CHAPTER 20 Precision finishing
As with any preadjusted appliance, Tip-Edge has an inbuilt ability to produce a self-limited precision finish. Moreover, in the hands of an experienced operator, it is capable of achieving such goals in considerably more difficult malocclusions than can normally be handled with conventional bracket systems. In this, it is worth stating the obvious, in that the proven intra-arch detail finishing, for which the straight-wire appliance is recognized, is wasted if a Class I interarch relationship cannot be achieved. This happens all too easily if the anchorage demands of the appliance exceed the co-operative abilities of the patient. With a light anchorage technique, this becomes much less likely.
Also, as with any fixed appliance, final detailing depends upon the accuracy with which the case is set up and it is towards the finish that previously unnoticed small errors in bonding come to light. Of these, incorrect bracket angulations can be corrected surprisingly easily during Stage III, without having to step down into a lighter archwire, so long as the tooth in question has not been allowed to ‘over upright’. If it has, re-angling the bracket will result in an over-closed slot that will not accept the rectangular archwire. This may mean abandoning the deep tunnels and fitting a reverse Side-Winder for one visit, to undo the excess tip, before repositioning the bracket.
Assuming correct bracket and tube positioning, all that should be required during the brief finishing phase is occlusal seating; this is essentially the same as with straight-wire appliances. First, however, the second molars should be assessed for inclusion in the appliance.

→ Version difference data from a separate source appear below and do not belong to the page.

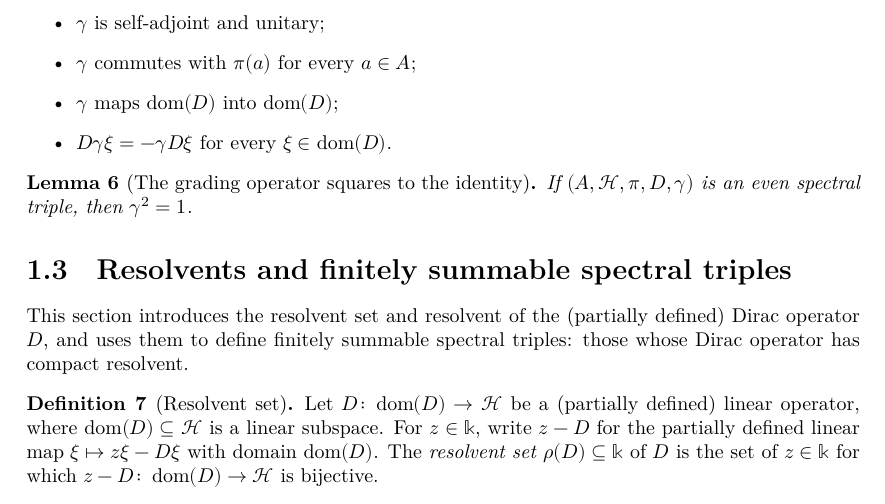
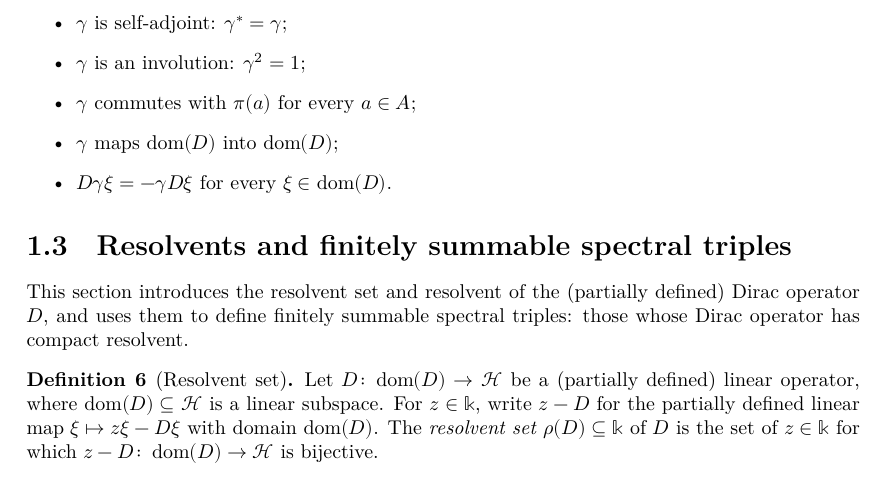
Before and after one commit to JonBannon/SpectralTriples, a LaTeX document (blueprint/src/print.tex, which reads blueprint/src/content.tex): part of page 3 of 4, cut at the place of the change. Compiled offline with XeLaTeX.

```diff
--- a/blueprint/src/content.tex
+++ b/blueprint/src/content.tex
@@ -74,20 +74,13 @@
   spectral triple $(A, \Hil, \pi, D)$ together with a bounded operator
   $\gamma \in \mathcal{B}(\Hil)$ (the \emph{grading operator}) such that:
   \begin{itemize}
-    \item $\gamma$ is self-adjoint and unitary;
+    \item $\gamma$ is self-adjoint: $\gamma^* = \gamma$;
+    \item $\gamma$ is an involution: $\gamma^2 = 1$;
     \item $\gamma$ commutes with $\pi(a)$ for every $a \in A$;
     \item $\gamma$ maps $\dom{D}$ into $\dom{D}$;
     \item $D \gamma \xi = -\gamma D \xi$ for every $\xi \in \dom{D}$.
   \end{itemize}
 \end{definition}
-
-\begin{lemma}[The grading operator squares to the identity]
-  \label{lem:grading-sq}
-  \lean{IsEvenSpectralTriple.grading_sq}
-  \leanok
-  \uses{def:even-spectral-triple}
-  If $(A, \Hil, \pi, D, \gamma)$ is an even spectral triple, then $\gamma^2 = 1$.
-\end{lemma}
 
 \section{Resolvents and finitely summable spectral triples}
 \label{sec:resolvents}
```
Also changed, not shown: 2 other files.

Little has so far been said about second molars. This is because banding of second molars is very seldom required until late in treatment, in marked contrast to conventional appliances. Overbites reduce with only light intrusive forces, since the anterior teeth are not restrained apically. For this reason, the additional vertical ‘leverage’ afforded by second molars is not necessary. In fact, including second molars from the outset is more often obstructive, adding unwanted friction, particularly during the first and second stages. There may be rare exceptions to this, however, such as in a deep bite non-extraction adult lower arch.
Routinely, as treatment nears conclusion, the second molars should be assessed carefully for alignment and function, including testing for non-working side interferences in lateral mandibular excursion. It will be found that lower second molars will require picking up more often than uppers, and most frequently in adults. Conventional straight-wire type .022 × .028 inch second molar rectangular tubes are suitable.